The barriers to access in higher education and their alleviation

Osborne, M. (2022) The barriers to access in higher education and their alleviation. In: Côté, J. E. and Pickard, S. (eds.) Routledge Handbook of the Sociology of Higher Education [2nd Edition]. Routledge: London, pp. 160-173. ISBN 9781032201474 (doi: 10.4324/9781003262497-15)

Full text not currently available from Enlighten.


This chapter explores the issue of inequitable participation in higher education internationally, considering this phenomenon both at the traditional age of entry and in later life. It examines the forms that initiatives take to widen access and the forms of influence that shape the success of interventions. These forms of influence are the regulatory and policy landscape, the diversity of the structural and institutional forms of higher education that this landscape fosters, and the situational and dispositional characteristics of prospective students. The chapter argues that while there has been progress in improving access around the world in absolute terms, there are still disparities between those who have historically accessed higher education and those who have not. Many groups, notably those from Black and ethnic minority groups, Indigenous peoples, and those with low socioeconomic status do not participate in numbers proportionate to their population share.
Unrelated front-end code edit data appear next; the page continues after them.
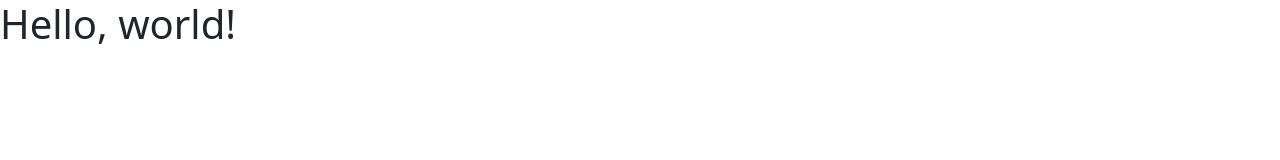
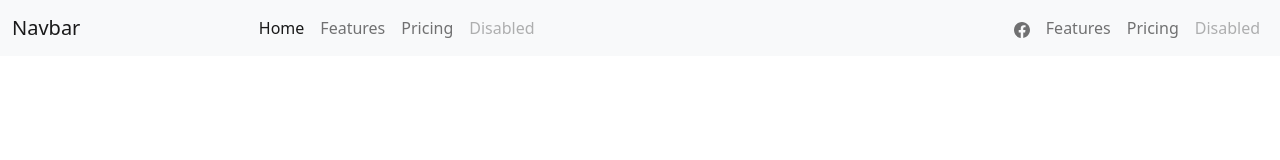
Before and after one commit to Mr-incredible442/bootstrap5-portfolio, a plain HTML site: page index.html in a window 1280 px wide. Drawn offline with nearby package versions, Linux system fonts and the light colour scheme.

Commit message:
Update index.html

```diff
--- a/index.html
+++ b/index.html
@@ -12,7 +12,72 @@
     />
   </head>
   <body>
-    <h1>Hello, world!</h1>
+    <nav class="navbar navbar-expand-lg bg-light">
+      <div class="container-fluid">
+        <a class="navbar-brand" href="#">Navbar</a>
+        <button
+          class="navbar-toggler"
+          type="button"
+          data-bs-toggle="collapse"
+          data-bs-target="#navbarNav"
+          aria-controls="navbarNav"
+          aria-expanded="false"
+          aria-label="Toggle navigation"
+        >
+          <span class="navbar-toggler-icon"></span>
+        </button>
+        <div
+          class="collapse navbar-collapse justify-content-center"
+          id="navbarNav"
+        >
+          <ul class="navbar-nav">
+            <li class="nav-item">
+              <a class="nav-link active" aria-current="page" href="#">Home</a>
+            </li>
+            <li class="nav-item">
+              <a class="nav-link" href="#">Features</a>
+            </li>
+            <li class="nav-item">
+              <a class="nav-link" href="#">Pricing</a>
+            </li>
+            <li class="nav-item">
+              <a class="nav-link disabled">Disabled</a>
+            </li>
+          </ul>
+        </div>
+        <div
+          class="collapse navbar-collapse justify-content-end"
+          id="navbarNav"
+        >
+          <ul class="navbar-nav">
+            <li class="nav-item">
+              <a class="nav-link" aria-current="page" href="#"
+                ><svg
+                  xmlns="http://www.w3.org/2000/svg"
+                  width="16"
+                  height="16"
+                  fill="currentColor"
+                  class="bi bi-facebook"
+                  viewBox="0 0 16 16"
+                >
+                  <path
+                    d="M16 8.049c0-4.446-3.582-8.05-8-8.05C3.58 0-.002 3.603-.002 8.05c0 4.017 2.926 7.347 6.75 7.951v-5.625h-2.03V8.05H6.75V6.275c0-2.017 1.195-3.131 3.022-3.131.876 0 1.791.157 1.791.157v1.98h-1.009c-.993 0-1.303.621-1.303 1.258v1.51h2.218l-.354 2.326H9.25V16c3.824-.604 6.75-3.934 6.75-7.951z"
+                  /></svg
+              ></a>
+            </li>
+            <li class="nav-item">
+              <a class="nav-link" href="#">Features</a>
+            </li>
+            <li class="nav-item">
+              <a class="nav-link" href="#">Pricing</a>
+            </li>
+            <li class="nav-item">
+              <a class="nav-link disabled">Disabled</a>
+            </li>
+          </ul>
+        </div>
+      </div>
+    </nav>
     <script
       src="https://cdn.jsdelivr.net/npm/bootstrap@5.2.0-beta1/dist/js/bootstrap.bundle.min.js"
       integrity="sha384-pprn3073KE6tl6bjs2QrFaJGz5/SUsLqktiwsUTF55Jfv3qYSDhgCecCxMW52nD2"
```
The influence of the COVID-19 pandemic is likely to exacerbate disparities, since it is these groups that will have disproportionately been affected.

Item Type:Book Sections
Glasgow Author(s) Enlighten ID:Osborne, Professor Michael
Authors: Osborne, M.
College/School:College of Social Sciences > School of Education
College of Social Sciences > School of Education > People, Place & Social Change
Published Online:22 March 2022

University Staff: Request a correction | Enlighten Editors: Update this record